### Supplied material
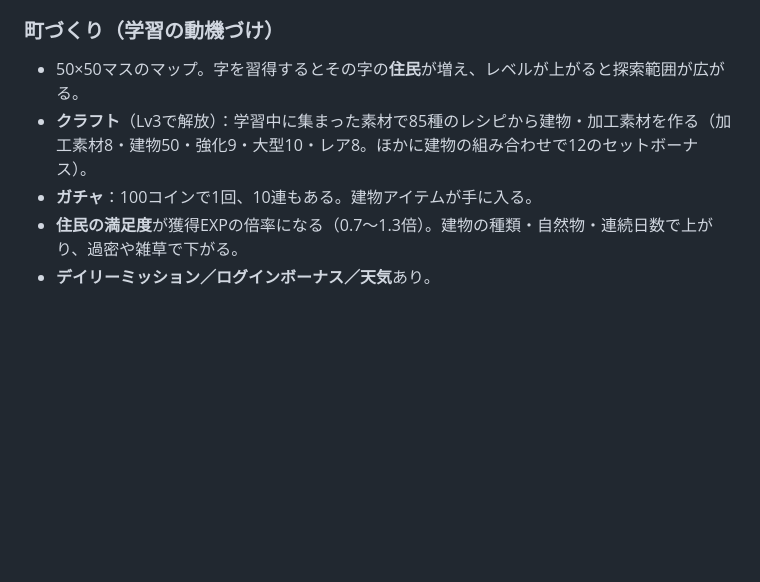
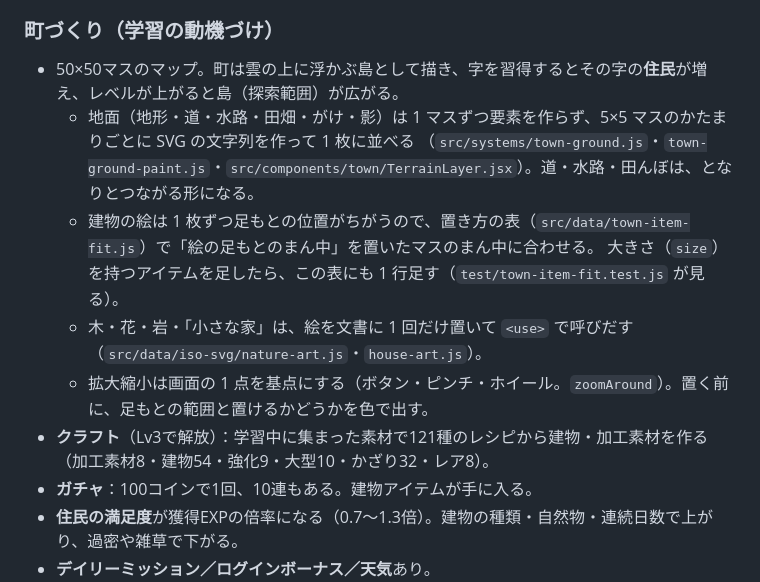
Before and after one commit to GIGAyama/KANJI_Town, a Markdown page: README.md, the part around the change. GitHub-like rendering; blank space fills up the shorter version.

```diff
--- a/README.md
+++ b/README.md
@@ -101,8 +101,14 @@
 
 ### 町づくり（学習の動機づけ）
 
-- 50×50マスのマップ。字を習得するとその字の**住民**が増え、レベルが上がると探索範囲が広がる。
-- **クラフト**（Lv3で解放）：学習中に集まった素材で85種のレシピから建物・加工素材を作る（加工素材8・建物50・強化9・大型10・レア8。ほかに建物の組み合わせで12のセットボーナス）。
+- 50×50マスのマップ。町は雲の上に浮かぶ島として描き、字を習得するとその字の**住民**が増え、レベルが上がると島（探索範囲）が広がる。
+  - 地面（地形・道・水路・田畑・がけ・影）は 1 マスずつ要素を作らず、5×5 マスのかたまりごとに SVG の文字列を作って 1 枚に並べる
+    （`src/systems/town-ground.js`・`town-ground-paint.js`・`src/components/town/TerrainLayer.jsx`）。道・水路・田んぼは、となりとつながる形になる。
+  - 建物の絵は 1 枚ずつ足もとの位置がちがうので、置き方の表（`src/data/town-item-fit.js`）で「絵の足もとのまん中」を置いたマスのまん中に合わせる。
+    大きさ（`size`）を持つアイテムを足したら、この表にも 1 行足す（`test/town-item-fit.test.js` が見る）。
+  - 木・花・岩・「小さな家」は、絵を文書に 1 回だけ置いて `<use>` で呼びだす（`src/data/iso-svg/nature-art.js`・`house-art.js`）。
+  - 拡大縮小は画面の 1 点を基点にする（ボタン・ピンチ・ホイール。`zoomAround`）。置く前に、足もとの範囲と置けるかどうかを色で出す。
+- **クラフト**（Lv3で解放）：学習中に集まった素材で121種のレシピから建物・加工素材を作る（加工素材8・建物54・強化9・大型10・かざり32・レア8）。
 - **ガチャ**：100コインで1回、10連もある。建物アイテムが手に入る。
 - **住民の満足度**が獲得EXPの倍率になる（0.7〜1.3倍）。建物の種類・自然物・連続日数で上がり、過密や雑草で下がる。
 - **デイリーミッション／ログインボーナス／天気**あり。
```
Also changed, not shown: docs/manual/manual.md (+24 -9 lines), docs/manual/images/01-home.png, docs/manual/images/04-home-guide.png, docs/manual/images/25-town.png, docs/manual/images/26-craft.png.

--

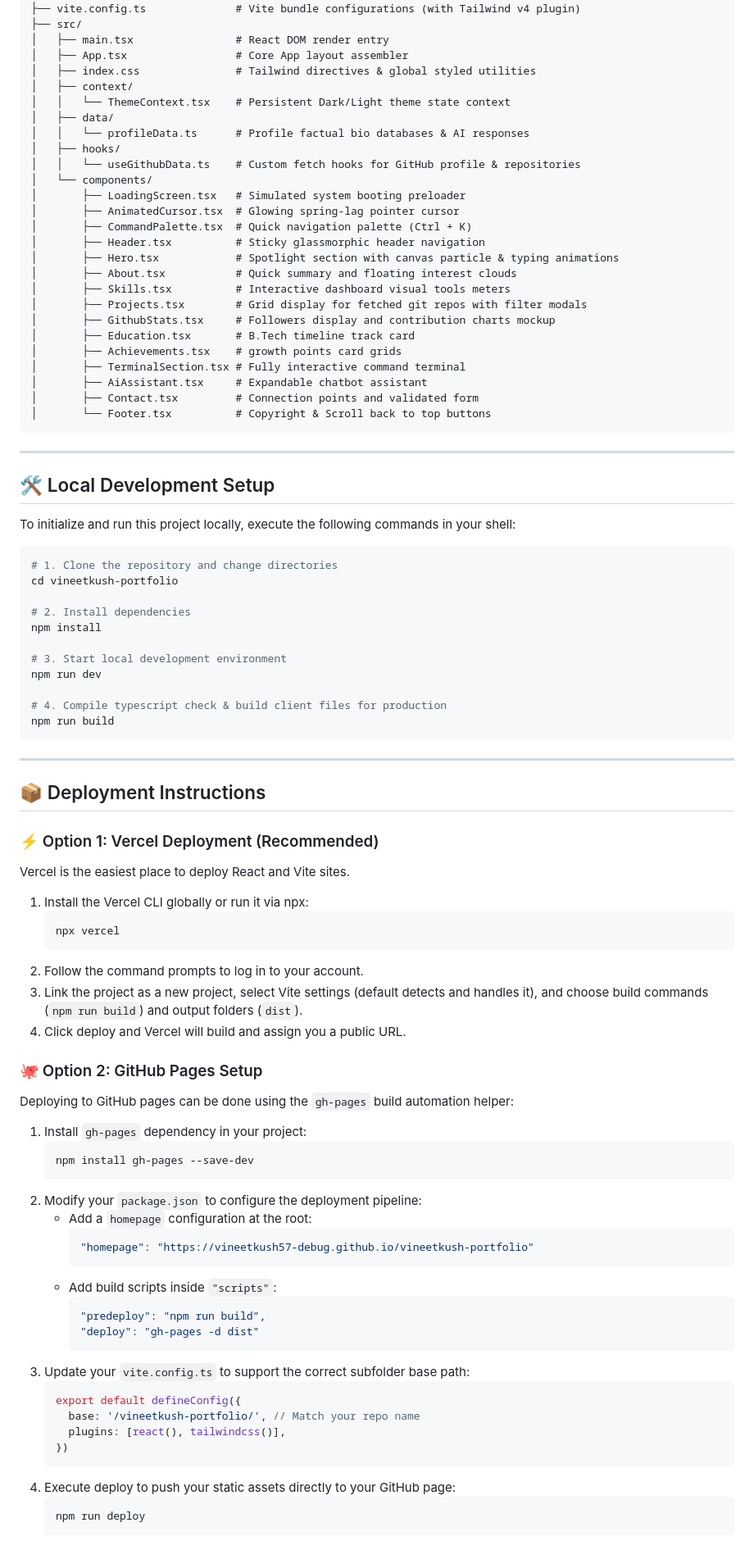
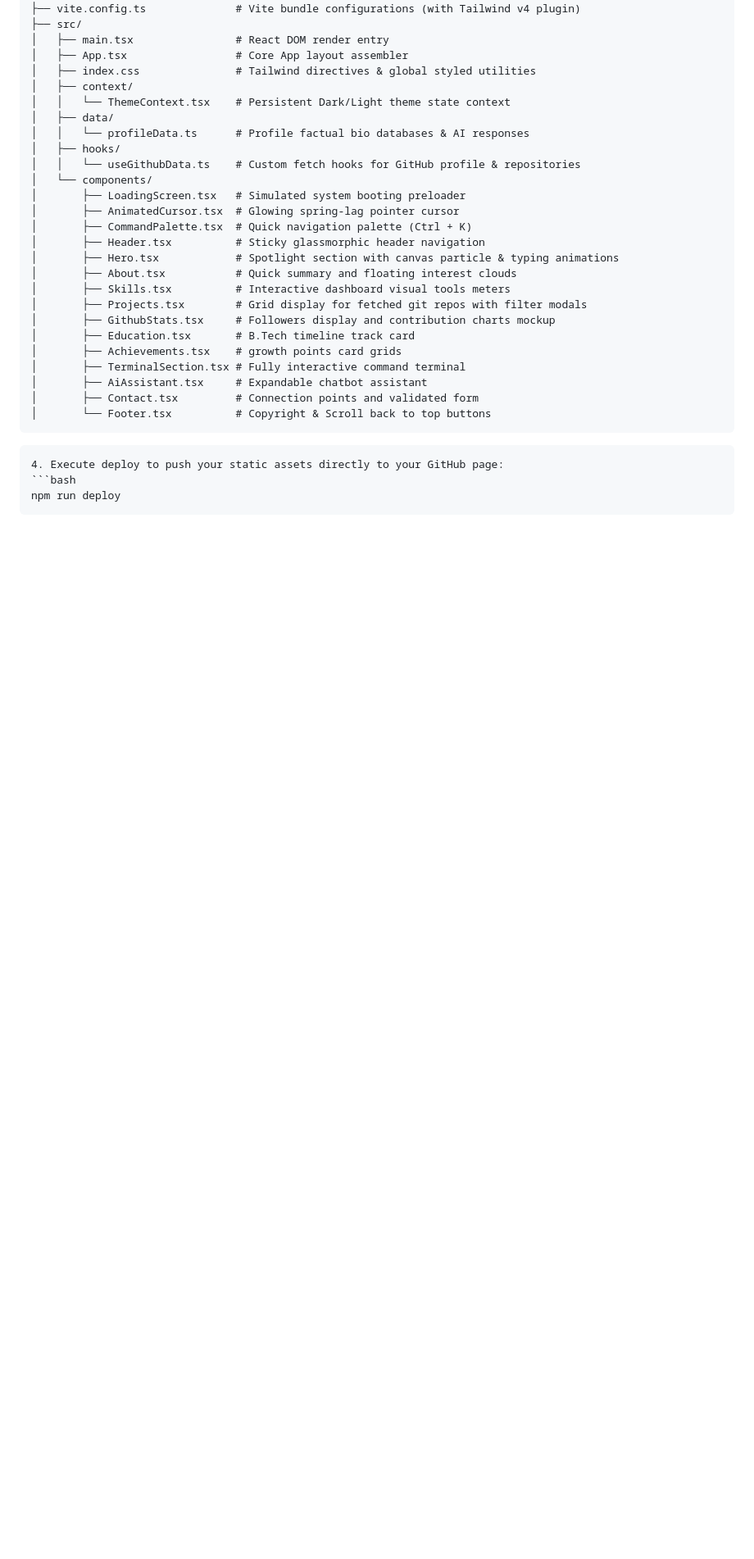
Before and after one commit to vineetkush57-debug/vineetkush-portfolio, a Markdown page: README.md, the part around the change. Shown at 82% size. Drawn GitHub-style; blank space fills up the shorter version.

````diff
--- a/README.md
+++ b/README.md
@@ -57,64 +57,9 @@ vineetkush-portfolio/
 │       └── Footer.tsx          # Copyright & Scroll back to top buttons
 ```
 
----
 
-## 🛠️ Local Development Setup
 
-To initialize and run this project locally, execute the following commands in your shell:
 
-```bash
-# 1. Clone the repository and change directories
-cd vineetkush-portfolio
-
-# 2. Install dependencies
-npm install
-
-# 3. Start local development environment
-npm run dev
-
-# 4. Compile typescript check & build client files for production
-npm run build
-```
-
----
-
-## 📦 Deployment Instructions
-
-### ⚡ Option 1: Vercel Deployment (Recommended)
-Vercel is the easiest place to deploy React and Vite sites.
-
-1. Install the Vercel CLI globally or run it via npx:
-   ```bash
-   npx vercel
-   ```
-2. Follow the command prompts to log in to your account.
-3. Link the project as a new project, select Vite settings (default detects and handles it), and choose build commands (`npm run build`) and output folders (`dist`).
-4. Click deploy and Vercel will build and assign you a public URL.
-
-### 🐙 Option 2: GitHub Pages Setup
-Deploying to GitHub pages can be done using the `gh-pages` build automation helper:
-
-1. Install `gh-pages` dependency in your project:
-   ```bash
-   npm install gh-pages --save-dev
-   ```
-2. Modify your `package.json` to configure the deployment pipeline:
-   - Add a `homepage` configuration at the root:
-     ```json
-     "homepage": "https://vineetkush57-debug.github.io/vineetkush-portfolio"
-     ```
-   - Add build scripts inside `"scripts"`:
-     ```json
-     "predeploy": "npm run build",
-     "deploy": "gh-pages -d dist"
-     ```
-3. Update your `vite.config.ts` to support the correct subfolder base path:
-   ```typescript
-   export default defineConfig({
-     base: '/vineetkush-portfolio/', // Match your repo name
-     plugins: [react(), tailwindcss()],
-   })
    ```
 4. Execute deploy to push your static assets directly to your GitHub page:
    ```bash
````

==

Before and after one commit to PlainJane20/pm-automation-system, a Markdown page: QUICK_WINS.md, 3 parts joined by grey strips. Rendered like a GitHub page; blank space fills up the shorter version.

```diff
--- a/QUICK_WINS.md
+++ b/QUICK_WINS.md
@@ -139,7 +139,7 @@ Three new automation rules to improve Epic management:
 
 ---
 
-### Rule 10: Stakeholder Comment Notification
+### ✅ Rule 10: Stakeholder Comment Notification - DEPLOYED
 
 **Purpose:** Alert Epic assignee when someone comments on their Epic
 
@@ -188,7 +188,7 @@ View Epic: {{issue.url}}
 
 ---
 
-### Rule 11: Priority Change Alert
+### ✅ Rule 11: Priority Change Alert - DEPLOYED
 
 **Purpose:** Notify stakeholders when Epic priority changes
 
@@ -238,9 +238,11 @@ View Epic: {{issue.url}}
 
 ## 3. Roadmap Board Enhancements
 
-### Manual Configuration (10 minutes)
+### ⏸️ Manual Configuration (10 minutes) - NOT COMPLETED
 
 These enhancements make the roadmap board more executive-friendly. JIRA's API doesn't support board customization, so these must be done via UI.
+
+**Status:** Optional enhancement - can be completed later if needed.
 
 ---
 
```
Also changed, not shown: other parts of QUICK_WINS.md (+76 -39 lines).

### What is needed
Please go through the data above and copy each line that has the word "portfolio".

### Response to this exercise
Before and after one commit to vineetkush57-debug/vineetkush-portfolio, a Markdown page: README.md, the part around the change. Shown at 82% size. Drawn GitHub-style; blank space fills up the shorter version.
@@ -57,64 +57,9 @@ vineetkush-portfolio/
-cd vineetkush-portfolio
-     "homepage": "https://vineetkush57-debug.github.io/vineetkush-portfolio"
-     base: '/vineetkush-portfolio/', // Match your repo name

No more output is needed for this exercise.